2) If you come from an island in the Caribbean, that’s a mistake. The islands are not a proper place. People from places like the islands can’t write about being alienated, because how can you feel alienated in a place where people like to wear bikinis? Be a writer from England. Do not mention you are black.
3) You mustn’t write long sentences.
4) You mustn’t write about yourself.
5) Do not be abstract.
6) Do not write about race. Everyone will say you only write about race.
7) Write about race. If you don’t, they will point out that you haven’t written about race.
8) Do not be a black woman writer.
9) Do not be a black woman.
10) Do not be black.
”—Jamaica Kincaid, during a lecture given as part of Columbia University’s creative writing lecture series (via ethiopienne)
a gentle bass welcomed me at the door, drew me in to the dark, to the warmth, i felt just like i wanted to feel: alone, whole, Woman. dancing inside, i sit, close my eyes and am filled rhythm heals and restores.
i don’t want this to end.
i hear conversations simmer, laughter glitter and the occational ‘clink’ of glasses a toast to Music! dark bodies hold each other close, eyes shut, they feel and emulate the sounds. in love and swaying.
an awed hush falls a queen, all eyelashes, locks and curves speaks to the room she pours her voice, cool silver-smooth notes her words tell me we are sisters, she slowly falls back into the melodic atmosphere…
i am consumed by a tall dark frame in the shadows a lone lover moving his fingers over the strings of his love head bowed, submissive, he feels so intensely he is moved by the deep meaningful vibrations and likewise a familiar, lulling, beautiful force compels me to stand uninhibited i move, caught up dancing in his music feeling every stroke.

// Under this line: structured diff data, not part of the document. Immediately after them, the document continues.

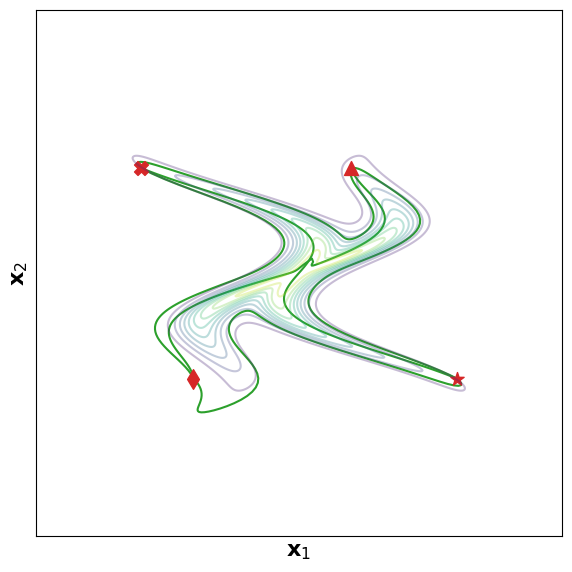
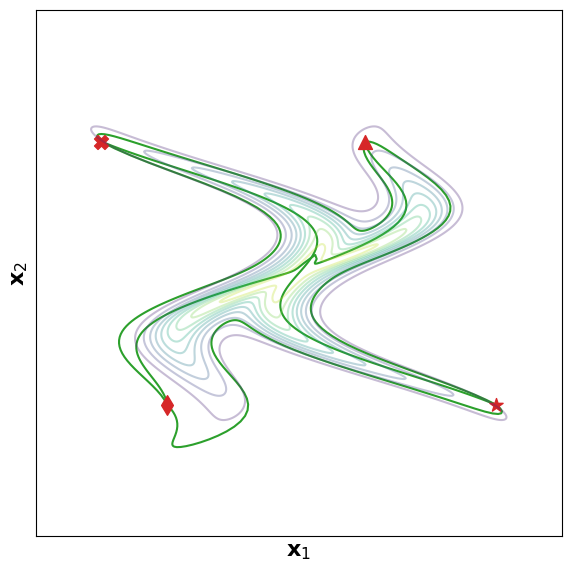
Code edit (unified diff) that turned the first committed figure into the second:
--- before
+++ after
@@ -15,6 +15,6 @@
 plt.xlabel(r'$\mathbf{x}_1$')
 plt.ylabel(r'$\mathbf{x}_2$')
-plt.xlim(-5, 5)
-plt.ylim(-5, 5)
+plt.xlim(-4, 4)
+plt.ylim(-4, 4)
 plt.xticks([])
 plt.yticks([])
@@ -35,6 +35,6 @@
 plt.xlabel(r'$\mathbf{x}_1$')
 plt.ylabel(r'$\mathbf{x}_2$')
-plt.xlim(-5, 5)
-plt.ylim(-5, 5)
+plt.xlim(-4, 4)
+plt.ylim(-4, 4)
 plt.xticks([])
 plt.yticks([])

Commit: minor changes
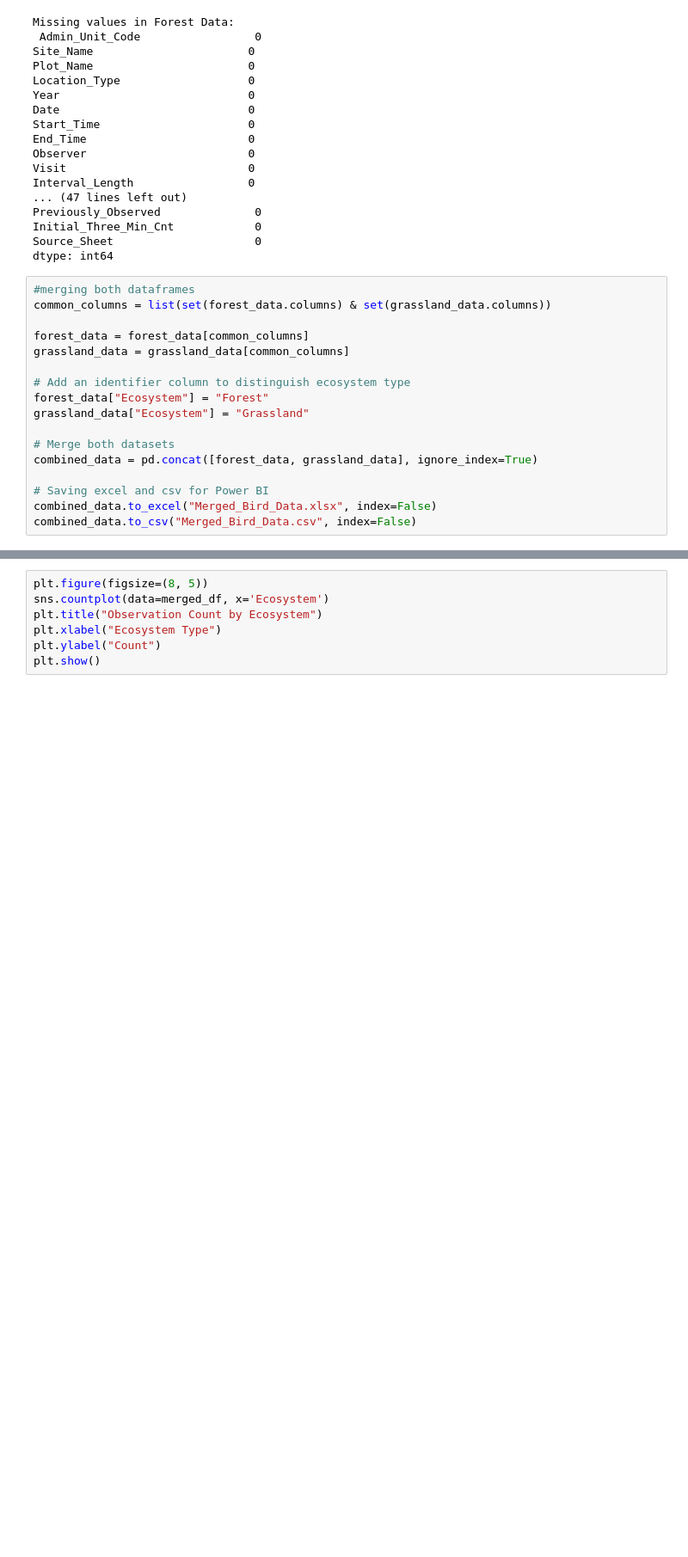
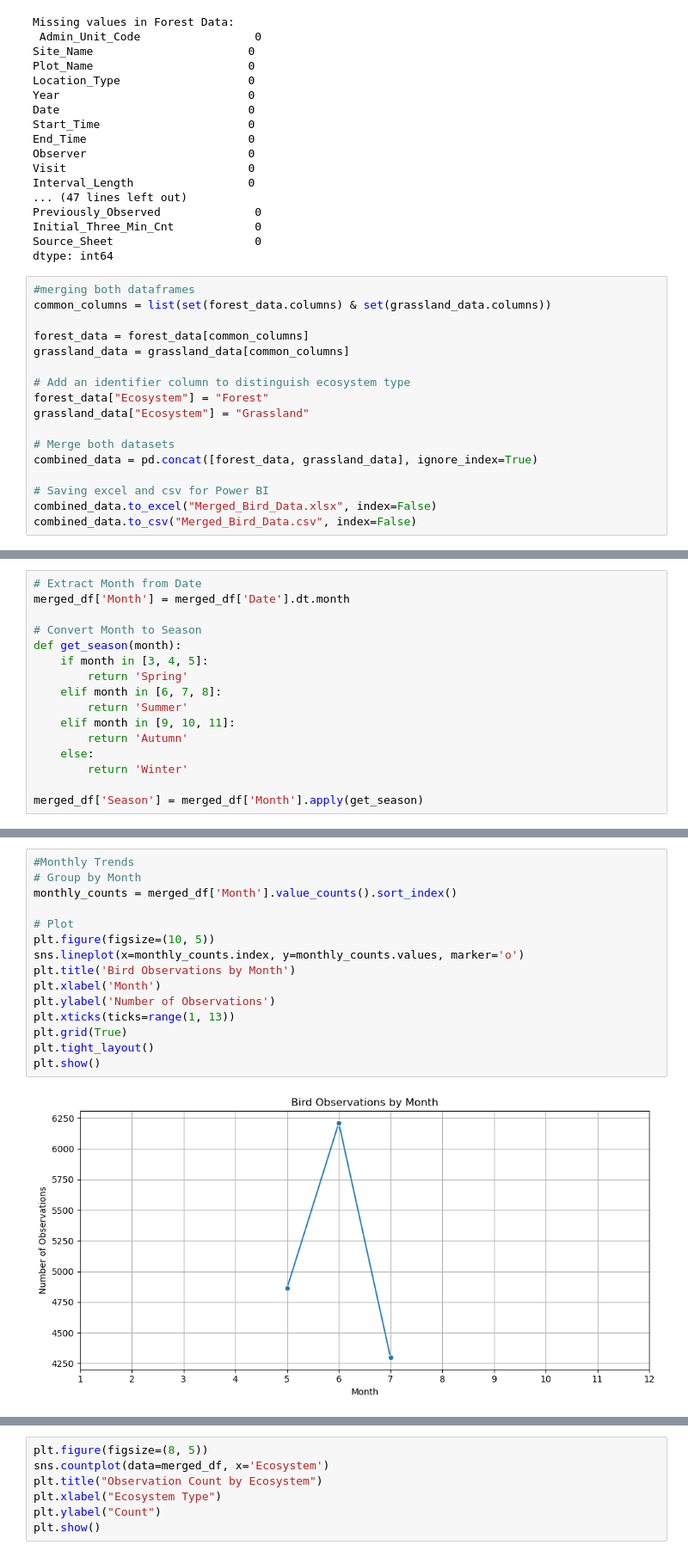
Before and after one commit to AnushkaMishra29/BirdSpeciesAnalysis, a Jupyter notebook: BirdSpecies_DataPreprocessing.ipynb, the cells around one changed output, grey strips where cells are left out. Shown at 86% size. Cells and saved outputs as stored; diff of their text form; blank space fills up the shorter version.

```diff
--- a/BirdSpecies_DataPreprocessing.ipynb
+++ b/BirdSpecies_DataPreprocessing.ipynb
@@ -286,0 +291,16 @@ Merged DataFrame head:
+# %%
+# Extract Month from Date
+merged_df['Month'] = merged_df['Date'].dt.month
+
+# Convert Month to Season
+def get_season(month):
+    if month in [3, 4, 5]:
+        return 'Spring'
+    elif month in [6, 7, 8]:
+        return 'Summer'
+    elif month in [9, 10, 11]:
+        return 'Autumn'
+    else:
+        return 'Winter'
+
+merged_df['Season'] = merged_df['Month'].apply(get_season)
@@ -309,0 +372,17 @@ std        1.977004     12.478715     12.168509      0.698253
+# %%
+#Monthly Trends
+# Group by Month
+monthly_counts = merged_df['Month'].value_counts().sort_index()
+
+# Plot
+plt.figure(figsize=(10, 5))
+sns.lineplot(x=monthly_counts.index, y=monthly_counts.values, marker='o')
+plt.title('Bird Observations by Month')
+plt.xlabel('Month')
+plt.ylabel('Number of Observations')
+plt.xticks(ticks=range(1, 13))
+plt.grid(True)
+plt.tight_layout()
+plt.show()
+# %% [output]
+[figure, added]
```
Also changed, not shown: parts of 35 cells of this notebook, 3 other files.
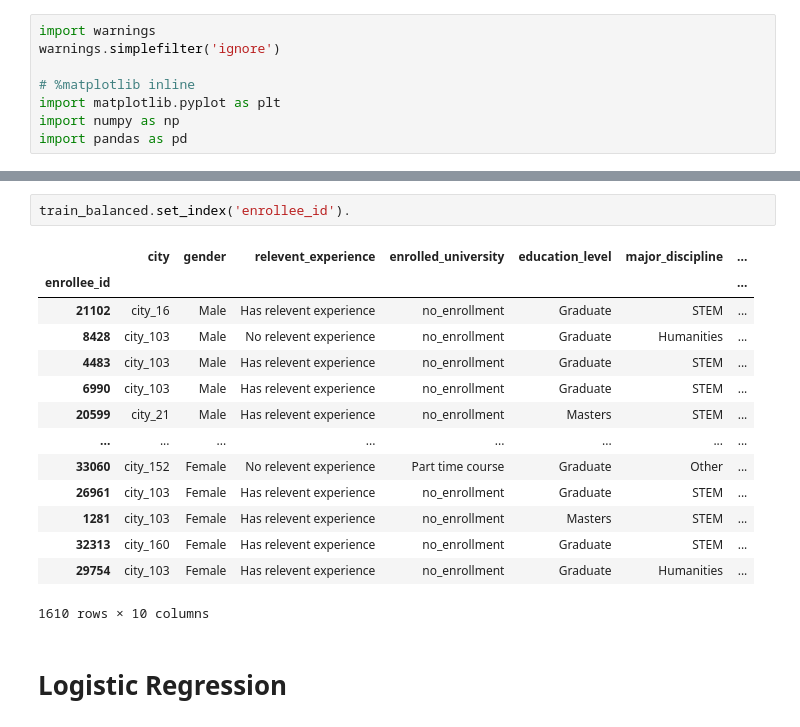
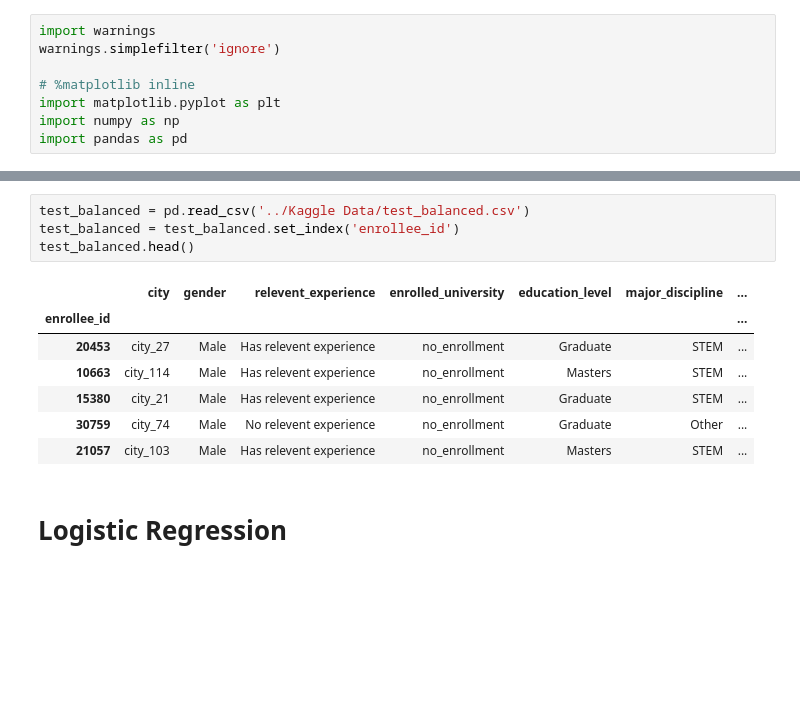
Before and after one commit to rarconaut/Project_3_Group_2, a Jupyter notebook: Rawaf/Project_3_Rawaf.ipynb, the cells around one changed output, grey strips where cells are left out. Saved outputs shown, nothing was run; the diff lists cells and outputs as text; blank space fills up the shorter version.

```diff
--- a/Rawaf/Project_3_Rawaf.ipynb
+++ b/Rawaf/Project_3_Rawaf.ipynb
@@ -23,20 +25,15 @@ train_balanced.head()
-# %%
-train_balanced.set_index('enrollee_id').
-# %% [output]
-|  | city | gender | relevent_experience | enrolled_university | education_level | major_discipline | ... |
-| enrollee_id |  |  |  |  |  |  | ... |
-| 21102 | city_16 | Male | Has relevent experience | no_enrollment | Graduate | STEM | ... |
-| 8428 | city_103 | Male | No relevent experience | no_enrollment | Graduate | Humanities | ... |
-| 4483 | city_103 | Male | Has relevent experience | no_enrollment | Graduate | STEM | ... |
-| 6990 | city_103 | Male | Has relevent experience | no_enrollment | Graduate | STEM | ... |
-| 20599 | city_21 | Male | Has relevent experience | no_enrollment | Masters | STEM | ... |
-| ... | ... | ... | ... | ... | ... | ... | ... |
-| 33060 | city_152 | Female | No relevent experience | Part time course | Graduate | Other | ... |
-| 26961 | city_103 | Female | Has relevent experience | no_enrollment | Graduate | STEM | ... |
-| 1281 | city_103 | Female | Has relevent experience | no_enrollment | Masters | STEM | ... |
-| 32313 | city_160 | Female | Has relevent experience | no_enrollment | Graduate | STEM | ... |
-| 29754 | city_103 | Female | Has relevent experience | no_enrollment | Graduate | Humanities | ... |
-1610 rows × 10 columns
+# %%
+test_balanced = pd.read_csv('../Kaggle Data/test_balanced.csv')
+test_balanced = test_balanced.set_index('enrollee_id')
+test_balanced.head()
+# %% [output]
+|  | city | gender | relevent_experience | enrolled_university | education_level | major_discipline | ... |
+| enrollee_id |  |  |  |  |  |  | ... |
+| 20453 | city_27 | Male | Has relevent experience | no_enrollment | Graduate | STEM | ... |
+| 10663 | city_114 | Male | Has relevent experience | no_enrollment | Masters | STEM | ... |
+| 15380 | city_21 | Male | Has relevent experience | no_enrollment | Graduate | STEM | ... |
+| 30759 | city_74 | Male | No relevent experience | no_enrollment | Graduate | Other | ... |
+| 21057 | city_103 | Male | Has relevent experience | no_enrollment | Masters | STEM | ... |
 # %% [markdown]
 # Logistic Regression
 # %% [markdown]
```
Also changed, not shown: parts of 14 cells of this notebook, 1 other file.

“When men say “most women are crazy, but not you, you’re so cool” the subtext is not, “I love you, be the mother to my children.” The subtext is “do not step out of line, here.” If you get close enough to the men who say things like this, eventually, you will do something that they do not find pleasant. They will decide you are crazy, because this is something they have already decided about women in general.”—Lady, You Really Aren’t “Crazy” (via seebster)
“How much of your Christian life involves you feeling like you’re on the outside, looking in? Jesus said, “I am the vine, you are the branches”. You’re literally connected to God. That place you’re trying to get to… you’re there. Take a moment. Let it sink in. You are His. Now work the connection!”—Unka Glen (unkaglen.tumblr.com)
“I don’t have a word to say. Why don’t I just stay quiet, then? But if I don’t force myself to talk, silence will forever engulf me in waves. Word and form will be the plank on top of which I shall float over billows of silence.”—Clarice Lispector, The Passion According to G.H. (translated by Ronald Sousa)
1. Be honest with yourself and admit that you’re putting off stuff that really needs to be done.
2. Try and figure out why you’re procrastinating. Is it because you don’t like it, it creates anxiety, you don’t understand it, it feels overwhelming, you’re disorganised …?
3. Decide to break the habit of procrastination by deliberately rewarding yourself for doing something you’d rather not do.
4. Make a pact with a friend –where you deliberately and regularly encourage each other, and hold each other accountable.
5. Sit down and think – in detail – about all the likely consequences of not doing what needs to be done. Be brutally honest, and try and picture what you’re life is going to look like 6 months, a year and five years from now ( if you continue to procrastinate).
6. Decide to break large tasks down into smaller, more achievable tasks, and then tackle these smaller tasks one at a time.
7. Recognise your progress, and affirm and praise yourself for making these changes – and doing things differently, even though it’s hard.